HourGlass Technologies of Redwood City, Calif. is trying to mimic banding from within. Instead of clamping a ring around the outside of the stomach, it inserts a device through the mouth that sucks in the stomach and clamps it in place.

GI Dynamics of Lexington, Mass., has approval in Europe for the EndoBarrier, which mimics part of bypass surgery. It is a tube, inserted through the mouth, that lines the inside of the small intestine. Food going through the intestine cannot pass through the intestinal wall.

One drawback for devices embedded in the digestive tract is that they should be removed after six months or a year to prevent health problems from developing. Some surgeons question the value of these devices compared with permanent surgery.

“You remove it and there’s nothing to prevent the person from going back to the way they were,” said Dr. Gregg Kai Nishi, a weight loss surgeon in Beverly Hills, Calif.

Some manufacturers, however, argue that the devices can spur people to change their lifestyles. “It’s like nicotine patches,” said James McKinley, chief executive of Endosphere, an obesity device developer.

Not all the new devices circumvent incisions. Vibrynt, of Redwood City, Calif., is developing a device shaped like the stomach that is implanted next to the real stomach and compresses it.

Gastric pacemakers are implanted under the skin in the abdomen, with wires leading to the stomach wall. The electric pulses are believed to somehow dampen appetite. IntraPace, of Mountain View, Calif., recently won approval of its pacemaker in Europe.

Even the devices approved in Europe are several years from the market in the United States. Many of the companies have not yet reached agreement with the F.D.A. on the clinical trials needed to win approval.

“There is no clear path to an approval in the U.S.,” said Mr. Narciso of Baronova. “The investment community is getting very nervous about obesity right now.”

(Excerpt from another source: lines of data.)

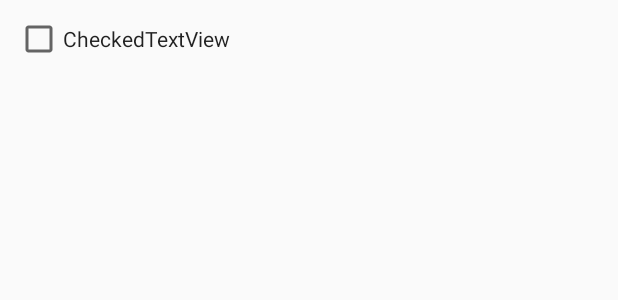
After one commit to rrgodhorus/ReminderApp, an Android app: the layout item_format.xml on its own in the app's theme, with its tools: preview values and no code run, on a phone screen of 412 x 824 dp. The commit adds this screen. Shown: the top 300 px of the screen. Run offline under Robolectric (Android 15) with nearby library versions, the phone set to English and light mode, and no system bars.

Commit message:
Layouts almost fixed.Recycler View to be implemented.

```diff
--- a/app/build.gradle
+++ b/app/build.gradle
@@ -26,5 +26,6 @@ dependencies {
     testImplementation 'junit:junit:4.12'
     androidTestImplementation 'com.android.support.test:runner:1.0.1'
     androidTestImplementation 'com.android.support.test.espresso:espresso-core:3.0.1'
-    implementation 'com.android.support:recyclerview-v7:26.0.0-alpha1'
+    implementation 'com.android.support:recyclerview-v7:26.1.0'
+    implementation 'com.android.support:design:26.1.0'
 }
--- /dev/null
+++ b/app/src/main/res/layout/item_format.xml
@@ -0,0 +1,31 @@
+<?xml version="1.0" encoding="utf-8"?>
+<LinearLayout
+    xmlns:android="http://schemas.android.com/apk/res/android"
+    android:layout_width="match_parent"
+    android:layout_height="wrap_content"
+    android:orientation="horizontal"
+    android:padding="10dp">
+
+
+    <!--CheckBox
+        android:id="@+id/chk1"
+        android:layout_width="wrap_content"
+        android:layout_height="wrap_content"
+        android:shadowColor="@color/colorPrimary"
+
+        /-->
+
+    <CheckedTextView
+        android:id="@+id/chkdtxt"
+        android:layout_width="0dp"
+        android:layout_height="wrap_content"
+        android:layout_weight="1"
+        android:text="CheckedTextView"
+        android:layout_gravity="center"
+        android:gravity="center"
+        android:checkMark="@null"
+        android:drawableStart="?android:attr/listChoiceIndicatorMultiple"
+        android:checked="false"/>
+
+
+</LinearLayout>
```
Also changed, not shown: app/src/main/java/com/rajath/reminderapp/Adapter.java (+32 -4 lines), app/src/main/java/com/rajath/reminderapp/MainActivity.java (+13 -0 lines), app/src/main/java/com/rajath/reminderapp/Tasks.java (added, +17 -0 lines), app/src/main/java/com/rajath/reminderapp/ViewHolder.java (added, +15 -0 lines), app/src/main/res/layout/activity_main.xml (+36 -3 lines).
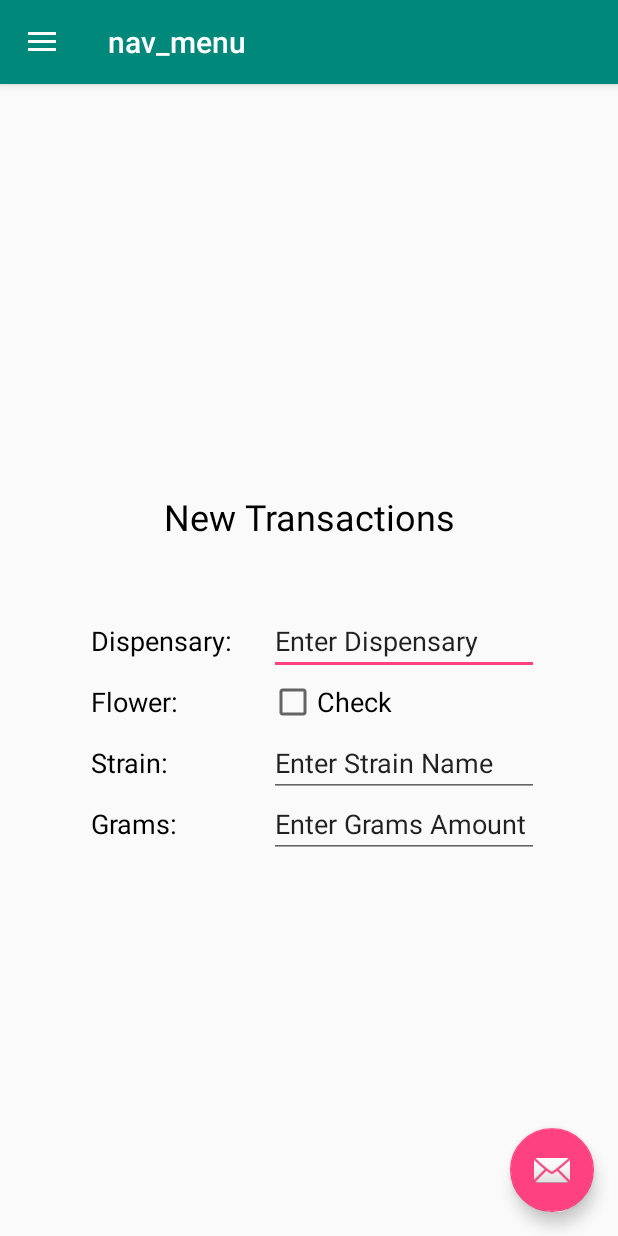
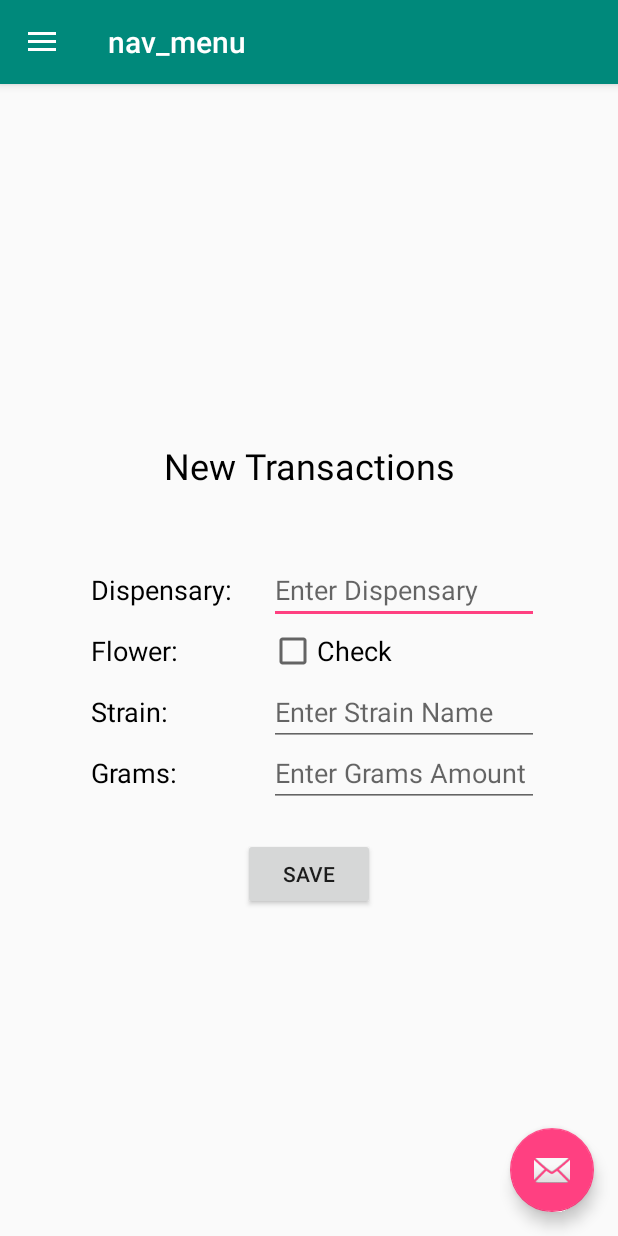
Before and after one commit to felicia-uri/NMMedicalCannabis, an Android app: the PatientCardInfoPage screen opened directly, with no data from a screen before it, in the side drawer, after a tap on "New Transactions", on a phone screen of 412 x 824 dp. Run offline under Robolectric (Android 15) with nearby library versions, the phone set to English and light mode, and no system bars.

Commit message:
Update App
Added save button on "New Transaction" page.

```diff
--- a/app/src/main/java/edu/cnm/deepdive/nmmedicalcannabis/fragments/PatientCardInfoPage.java
+++ b/app/src/main/java/edu/cnm/deepdive/nmmedicalcannabis/fragments/PatientCardInfoPage.java
@@ -42,7 +42,7 @@ public class PatientCardInfoPage extends Fragment implements OnClickListener{
     // Inflate the layout for this fragment
     View inflate = inflater.inflate(R.layout.fragment_patient_card_info_page, container, false);
 
-    inflate.findViewById(R.id.button_save).setOnClickListener(this);
+    inflate.findViewById(R.id.button_save_patient_id_page).setOnClickListener(this);
     cardNumber = inflate.findViewById(R.id.editCardNumber);
     issueDate = inflate.findViewById(R.id.editIssueDate);
     expDate = inflate.findViewById(R.id.editExpDate);
--- a/app/src/main/res/layout/fragment_new_transactions_page.xml
+++ b/app/src/main/res/layout/fragment_new_transactions_page.xml
@@ -95,15 +95,17 @@
     android:layout_width="180dp"
     android:layout_height="wrap_content"
     android:layout_marginRight="16dp"
+    android:completionHint="@string/autocomplete_dispensary"
+    android:contentDescription="@string/autocomplete_dispensary"
     android:ems="10"
-    android:completionHint="@string/autocomplete_dispensary"
+    android:hint="@string/autocomplete_dispensary"
     android:popupBackground="@color/colorPrimary"
-    android:text="@string/autocomplete_dispensary"
     android:textSize="18sp"
     app:layout_constraintBaseline_toBaselineOf="@+id/textDispensary"
     app:layout_constraintRight_toRightOf="parent"
     tools:layout_editor_absoluteX="162dp"
-    tools:layout_editor_absoluteY="81dp"/>
+    tools:layout_editor_absoluteY="81dp"
+    tools:text="@string/autocomplete_dispensary"/>
 
   <!--Flower checkbox-->
   <CheckBox
@@ -123,11 +125,13 @@
     android:layout_width="180dp"
     android:layout_height="wrap_content"
     android:layout_marginRight="16dp"
+    android:completionHint="@string/autocomplete_Strain"
+    android:contentDescription="@string/autocomplete_Strain"
     android:ems="10"
-    android:completionHint="@string/autocomplete_Strain"
-    android:text="@string/autocomplete_Strain"
+    android:hint="@string/autocomplete_Strain"
     app:layout_constraintBaseline_toBaselineOf="@+id/textStrain"
-    app:layout_constraintRight_toRightOf="parent"/>
+    app:layout_constraintRight_toRightOf="parent"
+    tools:text="@string/autocomplete_Strain"/>
 
   <!--Number edit text-->
   <EditText
@@ -135,11 +139,13 @@
     android:layout_width="180dp"
     android:layout_height="wrap_content"
     android:layout_marginRight="16dp"
+    android:contentDescription="@string/editGramsNumber"
     android:ems="10"
+    android:hint="@string/editGramsNumber"
     android:inputType="numberDecimal"
-    android:text="@string/editGramsNumber"
     app:layout_constraintBaseline_toBaselineOf="@+id/textGrams"
-    app:layout_constraintRight_toRightOf="parent"/>
+    app:layout_constraintRight_toRightOf="parent"
+    tools:text="@string/editGramsNumber"/>
 
   <!--Top guideline-->
   <android.support.constraint.Guideline
@@ -157,5 +163,28 @@
     app:layout_constraintGuide_begin="303dp"
     android:orientation="horizontal"/>
 
+  <!--Save button-->
+  <Button
+    android:id="@+id/button"
+    android:layout_width="wrap_content"
+    android:layout_height="wrap_content"
+    android:layout_marginBottom="16dp"
+    android:text="@string/button_save_new_transaction"
+    app:layout_constraintBottom_toTopOf="@+id/guideline6"
+    app:layout_constraintHorizontal_bias="0.501"
+    app:layout_constraintLeft_toLeftOf="parent"
+    app:layout_constraintRight_toRightOf="parent"
+    app:layout_constraintTop_toTopOf="@+id/guideline5"
+    app:layout_constraintVertical_bias="0.333"/>
+
+  <!--Bottom guideline-->
+  <android.support.constraint.Guideline
+    android:layout_width="127dp"
+    android:layout_height="wrap_content"
+    android:id="@+id/guideline6"
+    app:layout_constraintGuide_begin="371dp"
+    android:orientation="horizontal"/>
+
+
 
 </android.support.constraint.ConstraintLayout>
--- a/app/src/main/res/layout/fragment_patient_card_info_page.xml
+++ b/app/src/main/res/layout/fragment_patient_card_info_page.xml
@@ -154,7 +154,7 @@
     android:orientation="horizontal"/>
 
   <Button
-    android:id="@+id/button_save"
+    android:id="@+id/button_save_patient_id_page"
     android:layout_width="127dp"
     android:layout_height="wrap_content"
     android:layout_marginTop="16dp"
--- a/app/src/main/res/layout/transaction_card_layout.xml
+++ b/app/src/main/res/layout/transaction_card_layout.xml
@@ -18,10 +18,10 @@
       android:id="@+id/dispensaryName"
       android:layout_width="match_parent"
       android:layout_height="20dp"
-      android:background="@color/cardview_light_background"
+      android:background="@color/cardview_shadow_end_color"
       android:text="@string/text_dispensary_name"
       android:gravity="center_vertical"
-      android:textColor="@color/colorTextDark"
+      android:textColor="@color/colorTextLight"
       android:textSize="14dp"
       />
 
--- a/app/src/main/res/values/strings.xml
+++ b/app/src/main/res/values/strings.xml
@@ -44,6 +44,7 @@
   <string name="autocomplete_dispensary">Enter Dispensary</string>
   <string name="autocomplete_Strain">Enter Strain Name</string>
   <string name="editGramsNumber">Enter Grams Amount</string>
+  <string name="button_save_new_transaction">Save</string>
 
 
 </resources>
```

A spokeswoman for the F.D.A. said the agency wanted devices to result in weight loss that was 15 to 25 percentage points greater than a control group’s weight loss. In addition, the F.D.A. wants to measure this weight loss six months after the device is taken out, because of the potential for regaining weight.

Some executives say they have been told they need a difference of 25 percentage points, which could be tough. If the control group loses 15 percent of its excess weight, the treated group would need to lose 40 percent. That is more than the median weight loss of 32 percent median achieved by the Lap-Band when it was approved, in a trial without a control group.

Some device makers say they should not be held to the same standards as procedures that involve incisions. “Because this is a less invasive and less risky approach, something with a lower weight loss may be very helpful and accepted by patients,” said Darin Buxbaum, chief executive of HourGlass.

Satiety’s procedure resulted in nearly 40 percent loss of excess weight in an early trial without a control group. But in the main trial, it was compared with the results from patients who underwent a simulated procedure, in which a device was briefly inserted down the throat but no stapling was done.

Executives would not provide specific results but the weight loss was far less than in the earlier studies. Satiety executives speculated that patients, not knowing if they had really had the procedure, did not change their diets accordingly.

The failure has “thrown some cold water on the field,” said Dr. Richard Rothstein, chief of gastroenterology at Dartmouth Medical School. He is helping to organize a meeting later this year in which industry executives, doctors and the F.D.A. will discuss standards for trial design and approval of obesity devices.